+++ DATA EXTRACT

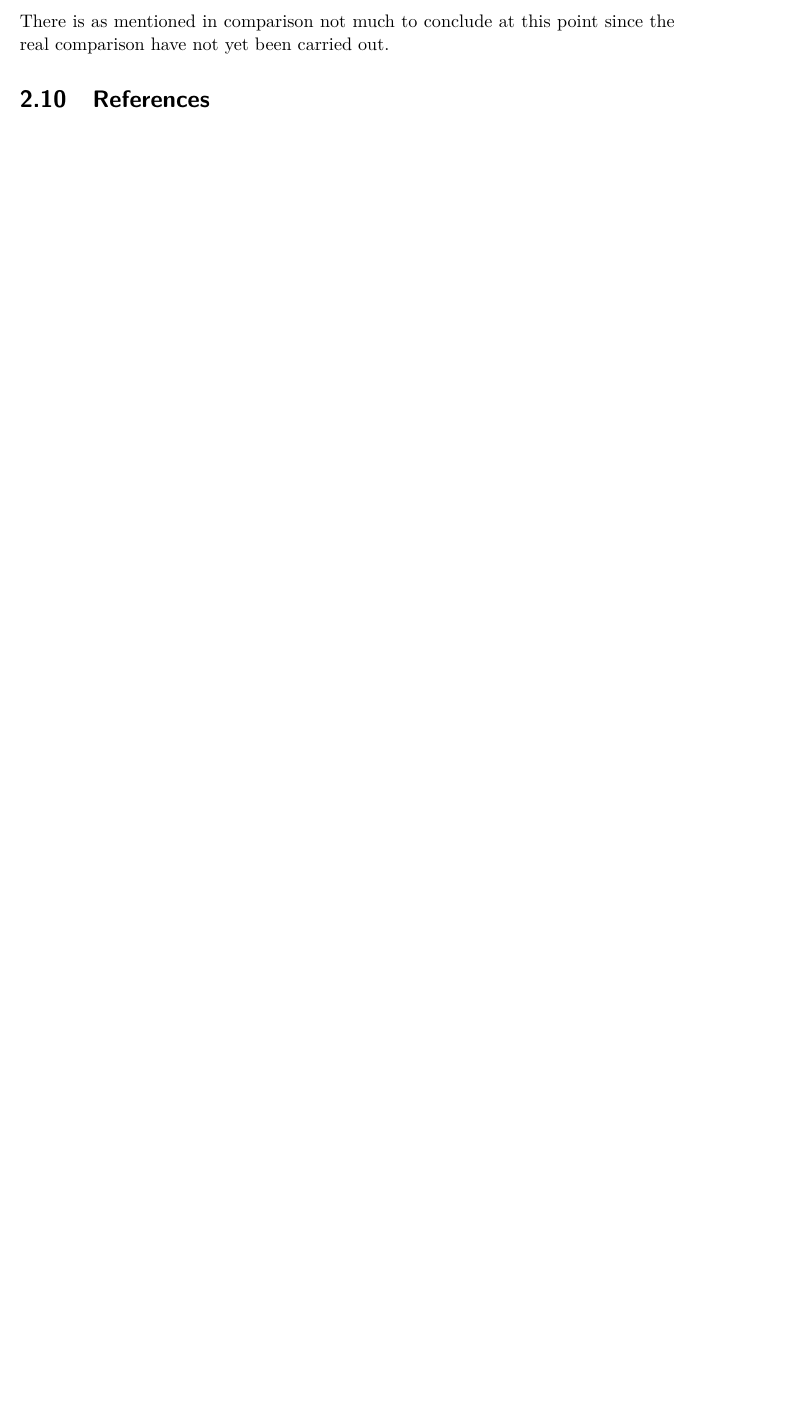
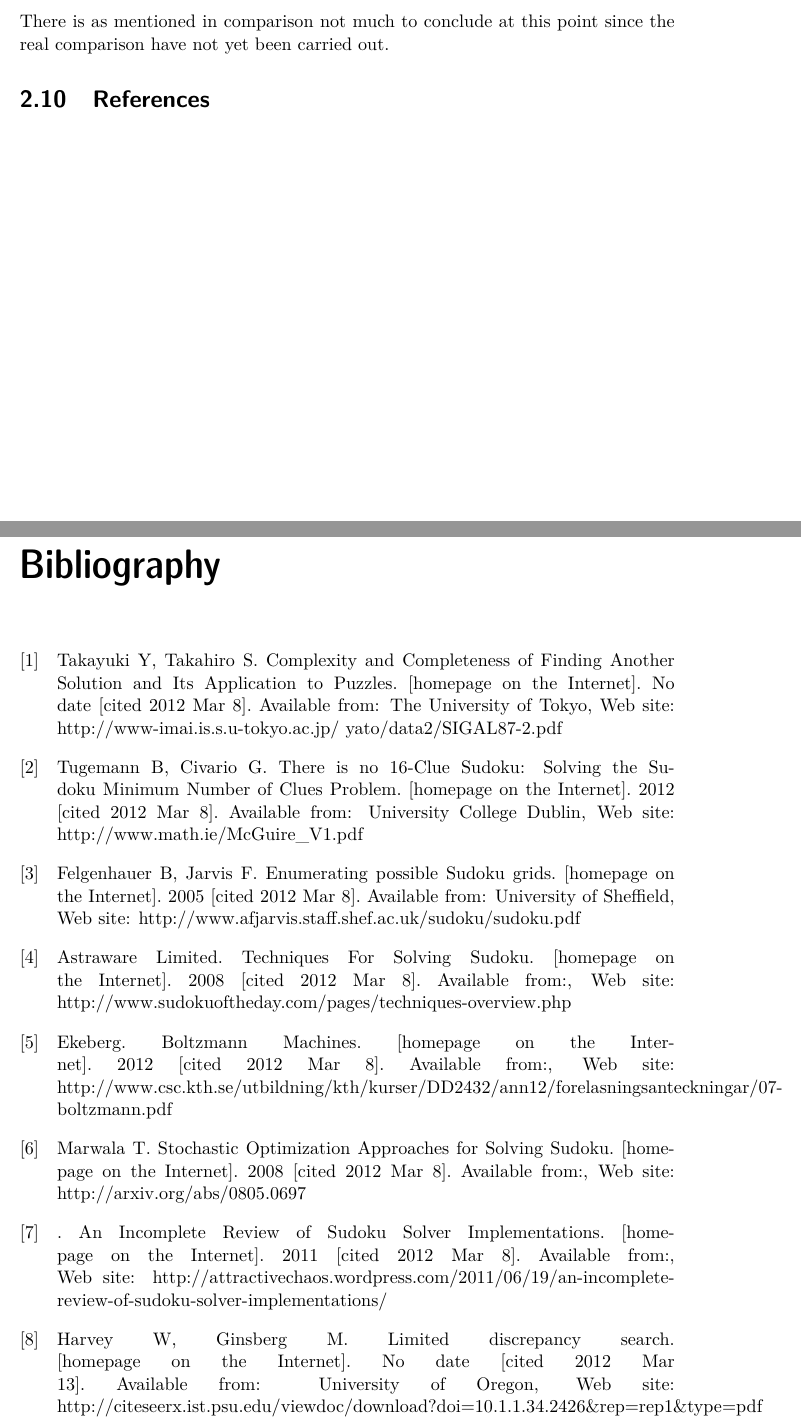
Before and after one commit to davnils/kex-sudoku, a LaTeX thesis (report/xjobb-en.tex): part of page 20 of 21 before the commit and two parts of pages 20 and 21 of 23 after it, the two joined at a grey line, cut so that both start at the same text, the shorter picture padded with empty space. The pictures show the PDF file report/xjobb-en.pdf that the author committed with the source.

```diff
--- a/report/xjobb-en.tex
+++ b/report/xjobb-en.tex
@@ -267,6 +267,49 @@
 
 \section{References}
 
+\begin{thebibliography}{99}
+
+\bibitem{complexity}
+Takayuki Y, Takahiro S. Complexity and Completeness of Finding Another Solution and Its Application to Puzzles. [homepage on the Internet]. No date [cited 2012 Mar 8]. Available from: The University of Tokyo, Web site: http://www-imai.is.s.u-tokyo.ac.jp/~yato/data2/SIGAL87-2.pdf
+
+\bibitem{17clueProof}
+Tugemann B, Civario G. There is no 16-Clue Sudoku: Solving the Sudoku Minimum Number of Clues Problem. [homepage on the Internet]. 2012 [cited 2012 Mar 8]. Available from: University College Dublin, Web site: http://www.math.ie/McGuire\_V1.pdf
+
+\bibitem{enumeration}
+Felgenhauer B, Jarvis F. Enumerating possible Sudoku grids. [homepage on the Internet]. 2005 [cited 2012 Mar 8]. Available from: University of Sheffield, Web site: http://www.afjarvis.staff.shef.ac.uk/sudoku/sudoku.pdf
+
+\bibitem{techniques}
+Astraware Limited. Techniques For Solving Sudoku. [homepage on the Internet]. 2008 [cited 2012 Mar 8]. Available from:, Web site: http://www.sudokuoftheday.com/pages/techniques-overview.php
+
+\bibitem{boltzmann}
+Ekeberg. Boltzmann Machines. [homepage on the Internet]. 2012 [cited 2012 Mar 8]. Available from:, Web site: http://www.csc.kth.se/utbildning/kth/kurser/DD2432/ann12/forelasningsanteckningar/07-boltzmann.pdf
+
+\bibitem{stochastic}
+Marwala T. Stochastic Optimization Approaches for Solving Sudoku. [homepage on the Internet]. 2008 [cited 2012 Mar 8]. Available from:, Web site: http://arxiv.org/abs/0805.0697
+
+\bibitem{review}
+. An Incomplete Review of Sudoku Solver Implementations. [homepage on the Internet]. 2011 [cited 2012 Mar 8]. Available from:, Web site: http://attractivechaos.wordpress.com/2011/06/19/an-incomplete-review-of-sudoku-solver-implementations/
+
+\bibitem{discrepancySearch}
+Harvey W, Ginsberg M. Limited discrepancy search. [homepage on the Internet]. No date [cited 2012 Mar 13]. Available from: University of Oregon, Web site: http://citeseerx.ist.psu.edu/viewdoc/download?doi=10.1.1.34.2426\&rep=rep1\&type=pdf
+
+\bibitem{searchBased}
+Cazenave Cazenave T. A search based Sudoku solver. [homepage on the Internet]. No date [cited 2012 Mar 13]. Available from: Université Paris, Dept. Informatique Web site: http://citeseerx.ist.psu.edu/viewdoc/download?doi=10.1.1.64.459\&rep=rep1\&type=pdf
+
+\bibitem{culturalSwarms}
+Mantere T, Koljonen J. Sudoku Solving with Cultural Swarms. AI and Machine Consciousness [homepage on the Internet]. 2008 [cited 2012 Mar 13]. Available from: University of Vaasa, Department of Electrical Engineering and Automation Web site: http://www.stes.fi/step2008/proceedings/step2008proceedings.pdf\#page=60
+
+\bibitem{generation}
+Morrow J. Generating Sudoku Puzzles as an Inverse Problem. [homepage on the Internet]. 2008 [cited 2012 Mar 13]. Available from: University of Washington, Department of Mathematics Web site: http://www.math.washington.edu/~morrow/mcm/team2306.pdf
+
+\bibitem{database}
+Royle G. Minimum Sudoku. [homepage on the Internet]. No date [cited 2012 Mar 13]. Available from: The University of Western Australia, Web site: http://www.math.washington.edu/~morrow/mcm/team2306.pdf
+
+\bibitem{boltzmann2}
+Ackley D, Hinton G. A Learning Algorithm for Boltzmann Machines. [homepage on the Internet]. 1985 [cited 2012 Mar 13]. Available from: The University of Western Australia, Web site: http://learning.cs.toronto.edu/~hinton/absps/cogscibm.pdf
+
+\end{thebibliography}
+
 \appendix
 \addappheadtotoc
 \chapter{RDF}\label{appA}
```
Also changed, not shown: report/xjobb-en.pdf, report/xjobb-en.tex (20 more changed lines), 3 other files.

++++++

Each record should be written out again exactly, though without its pictures.

▶ RESPONSE TO THE EXERCISE:
Before and after one commit to davnils/kex-sudoku, a LaTeX thesis (report/xjobb-en.tex): part of page 20 of 21 before the commit and two parts of pages 20 and 21 of 23 after it, the two joined at a grey line, cut so that both start at the same text, the shorter picture padded with empty space. The pictures show the PDF file report/xjobb-en.pdf that the author committed with the source.

```diff
--- a/report/xjobb-en.tex
+++ b/report/xjobb-en.tex
@@ -267,6 +267,49 @@
 
 \section{References}
 
+\begin{thebibliography}{99}
+
+\bibitem{complexity}
+Takayuki Y, Takahiro S. Complexity and Completeness of Finding Another Solution and Its Application to Puzzles. [homepage on the Internet]. No date [cited 2012 Mar 8]. Available from: The University of Tokyo, Web site: http://www-imai.is.s.u-tokyo.ac.jp/~yato/data2/SIGAL87-2.pdf
+
+\bibitem{17clueProof}
+Tugemann B, Civario G. There is no 16-Clue Sudoku: Solving the Sudoku Minimum Number of Clues Problem. [homepage on the Internet]. 2012 [cited 2012 Mar 8]. Available from: University College Dublin, Web site: http://www.math.ie/McGuire\_V1.pdf
+
+\bibitem{enumeration}
+Felgenhauer B, Jarvis F. Enumerating possible Sudoku grids. [homepage on the Internet]. 2005 [cited 2012 Mar 8]. Available from: University of Sheffield, Web site: http://www.afjarvis.staff.shef.ac.uk/sudoku/sudoku.pdf
+
+\bibitem{techniques}
+Astraware Limited. Techniques For Solving Sudoku. [homepage on the Internet]. 2008 [cited 2012 Mar 8]. Available from:, Web site: http://www.sudokuoftheday.com/pages/techniques-overview.php
+
+\bibitem{boltzmann}
+Ekeberg. Boltzmann Machines. [homepage on the Internet]. 2012 [cited 2012 Mar 8]. Available from:, Web site: http://www.csc.kth.se/utbildning/kth/kurser/DD2432/ann12/forelasningsanteckningar/07-boltzmann.pdf
+
+\bibitem{stochastic}
+Marwala T. Stochastic Optimization Approaches for Solving Sudoku. [homepage on the Internet]. 2008 [cited 2012 Mar 8]. Available from:, Web site: http://arxiv.org/abs/0805.0697
+
+\bibitem{review}
+. An Incomplete Review of Sudoku Solver Implementations. [homepage on the Internet]. 2011 [cited 2012 Mar 8]. Available from:, Web site: http://attractivechaos.wordpress.com/2011/06/19/an-incomplete-review-of-sudoku-solver-implementations/
+
+\bibitem{discrepancySearch}
+Harvey W, Ginsberg M. Limited discrepancy search. [homepage on the Internet]. No date [cited 2012 Mar 13]. Available from: University of Oregon, Web site: http://citeseerx.ist.psu.edu/viewdoc/download?doi=10.1.1.34.2426\&rep=rep1\&type=pdf
+
+\bibitem{searchBased}
+Cazenave Cazenave T. A search based Sudoku solver. [homepage on the Internet]. No date [cited 2012 Mar 13]. Available from: Université Paris, Dept. Informatique Web site: http://citeseerx.ist.psu.edu/viewdoc/download?doi=10.1.1.64.459\&rep=rep1\&type=pdf
+
+\bibitem{culturalSwarms}
+Mantere T, Koljonen J. Sudoku Solving with Cultural Swarms. AI and Machine Consciousness [homepage on the Internet]. 2008 [cited 2012 Mar 13]. Available from: University of Vaasa, Department of Electrical Engineering and Automation Web site: http://www.stes.fi/step2008/proceedings/step2008proceedings.pdf\#page=60
+
+\bibitem{generation}
+Morrow J. Generating Sudoku Puzzles as an Inverse Problem. [homepage on the Internet]. 2008 [cited 2012 Mar 13]. Available from: University of Washington, Department of Mathematics Web site: http://www.math.washington.edu/~morrow/mcm/team2306.pdf
+
+\bibitem{database}
+Royle G. Minimum Sudoku. [homepage on the Internet]. No date [cited 2012 Mar 13]. Available from: The University of Western Australia, Web site: http://www.math.washington.edu/~morrow/mcm/team2306.pdf
+
+\bibitem{boltzmann2}
+Ackley D, Hinton G. A Learning Algorithm for Boltzmann Machines. [homepage on the Internet]. 1985 [cited 2012 Mar 13]. Available from: The University of Western Australia, Web site: http://learning.cs.toronto.edu/~hinton/absps/cogscibm.pdf
+
+\end{thebibliography}
+
 \appendix
 \addappheadtotoc
 \chapter{RDF}\label{appA}
```
Also changed, not shown: report/xjobb-en.pdf, report/xjobb-en.tex (20 more changed lines), 3 other files.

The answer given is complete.